How much difference does it make?
We know that the circumference of a circle is equal to 2.π.r. So, if we know that the earth's radius is 6,371 (although that varies as the earth is not perfectly round), we can work out the earth's circumference c.c = 2.π.6371, so c = 12742.π. If we take Pi as 3.14, we find c to be 40009.88 km.
If we take Pi as 3.14159265358979323846264338327950288420 (rounded to 39 digits), we find c to be 40030 km (rounded to the nearest kilometre).However, if we take pi as 3.14159, we also find c to be 40030 km.
Clearly we don't need that many digits of Pi. In fact, we (roughly) only need as many digits of Pi as we need significant figures in our answer. Anything else is - for this particular purpose - needless precision. In fact if we use my favourite Pi approximation, the fracion 22⁄7 , we'd get surprisingly close at 40046 km.
Image: Pi Pie at Delft University Source: Wikipedia

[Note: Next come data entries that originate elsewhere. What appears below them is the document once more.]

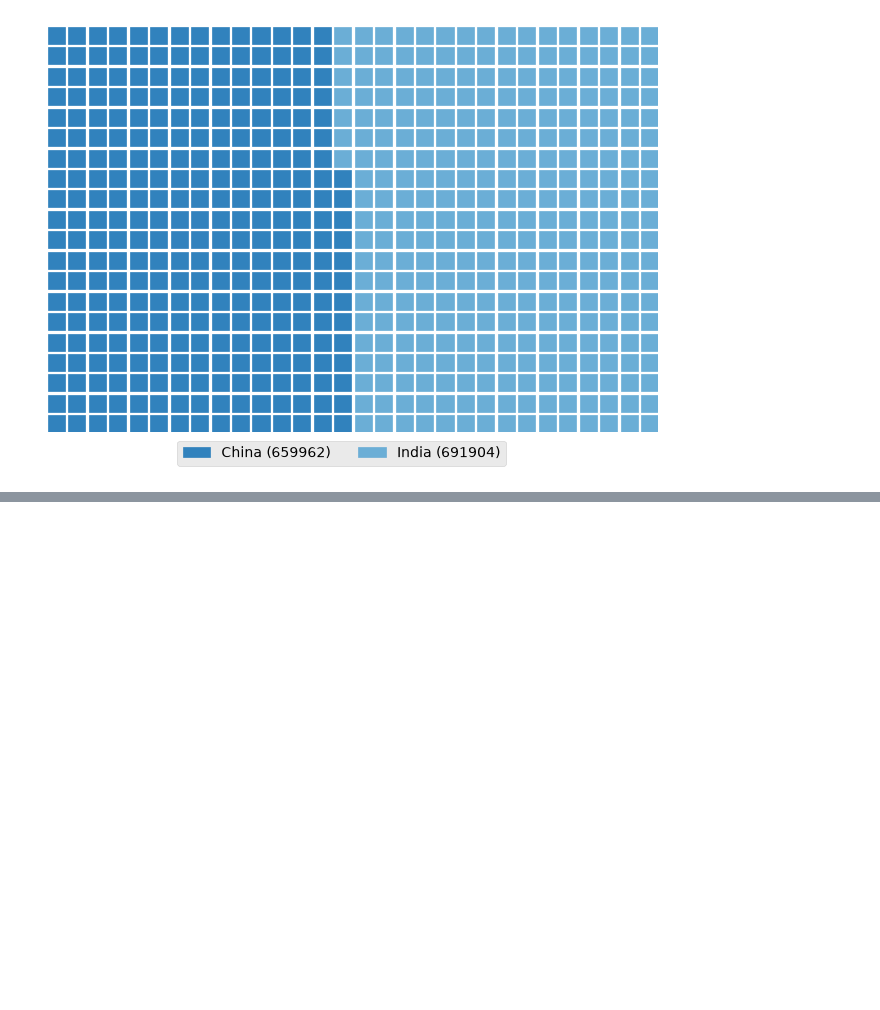
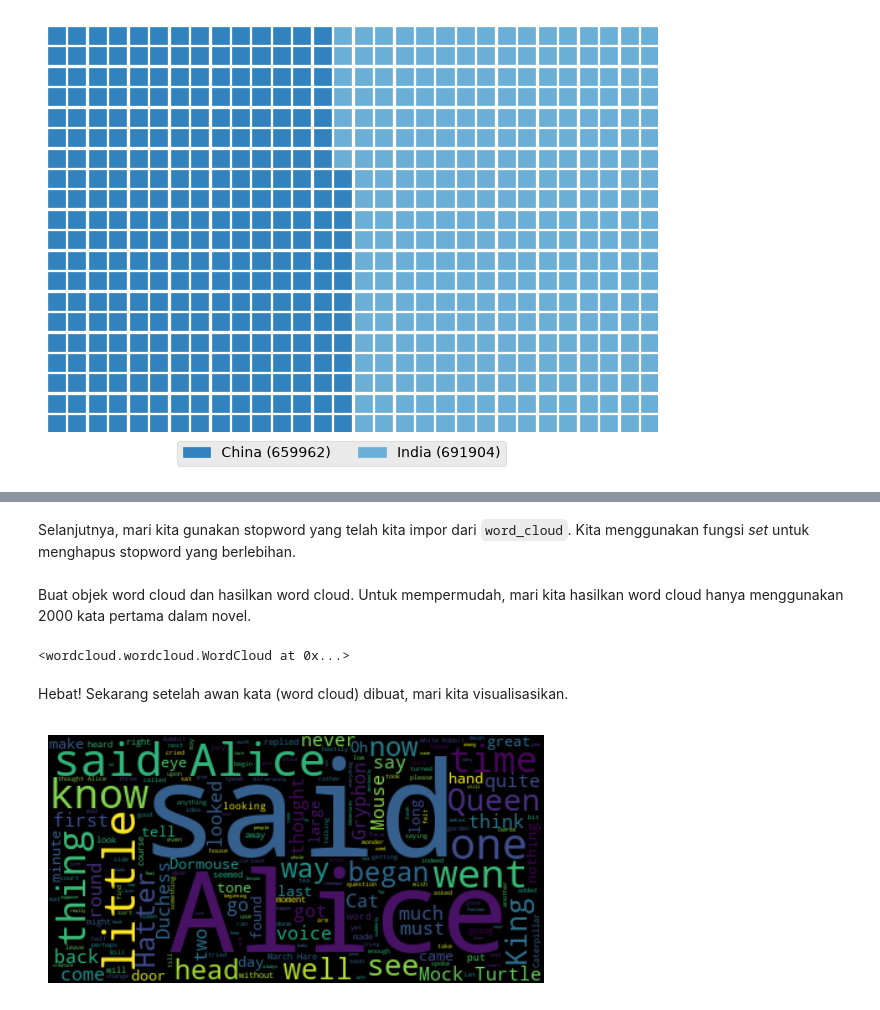
Before and after one commit to jagadhita28/ibm-data-visualization-python, a Jupyter notebook: module-3-advanced-viz-geospatial/notebooks/01_advanced_visualization_tools.ipynb, the cells around one changed output, grey strips where cells are left out. Drawn from its saved outputs; the diff is of its cells as text; code cells hidden in the pictures; blank space fills up the shorter version.

Commit message:
Add module 3: created word cloud with stopwords and masking

```diff
--- a/module-3-advanced-viz-geospatial/notebooks/01_advanced_visualization_tools.ipynb
+++ b/module-3-advanced-viz-geospatial/notebooks/01_advanced_visualization_tools.ipynb
@@ -161,0 +207,2 @@ plt.show()
+# %% [markdown]
+Selanjutnya, mari kita gunakan stopword yang telah kita impor dari `word_cloud`. Kita menggunakan fungsi *set* untuk menghapus stopword yang berlebihan.
@@ -161,0 +211,19 @@ plt.show()
+# %% [markdown]
+Buat objek word cloud dan hasilkan word cloud. Untuk mempermudah, mari kita hasilkan word cloud hanya menggunakan 2000 kata pertama dalam novel.
+# %%
+# membuat objek word cloud
+alice_wc = WordCloud()
+
+# hasilkan word cloud
+alice_wc.generate(alice_novel)
+# %% [output]
+<wordcloud.wordcloud.WordCloud at 0x...>
+# %% [markdown]
+Hebat! Sekarang setelah awan kata (word cloud) dibuat, mari kita visualisasikan.
+# %%
+# menampilkan word cloud
+plt.imshow(alice_wc, interpolation="bilinear")
+plt.axis("off")
+plt.show()
+# %% [output]
+[figure, added]
```
Also changed, not shown: parts of 34 cells of this notebook, 6 other files.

So, how many digits of Pi could we ever really need?Suppose you needed to work out the circumference of the observable universe to within the width of a hydrogen atom? The answer is surprisingly small: 39. You need 39 digits (as shown above) to compare something so impossibly vast to something too small to be seen without an electron microscope.
So this Pi day, enjoy a slice of your favourite (I strongly recommend fresh peach pie), and try not to over do it on digits or servings. And if you drive a Mazda 3, you might want to do this.
(Note: The circumference of the earth is much closer to 40,075 km. The earth's circumference and radius both vary a little as the planet is a shape called an "oblate spheroid".)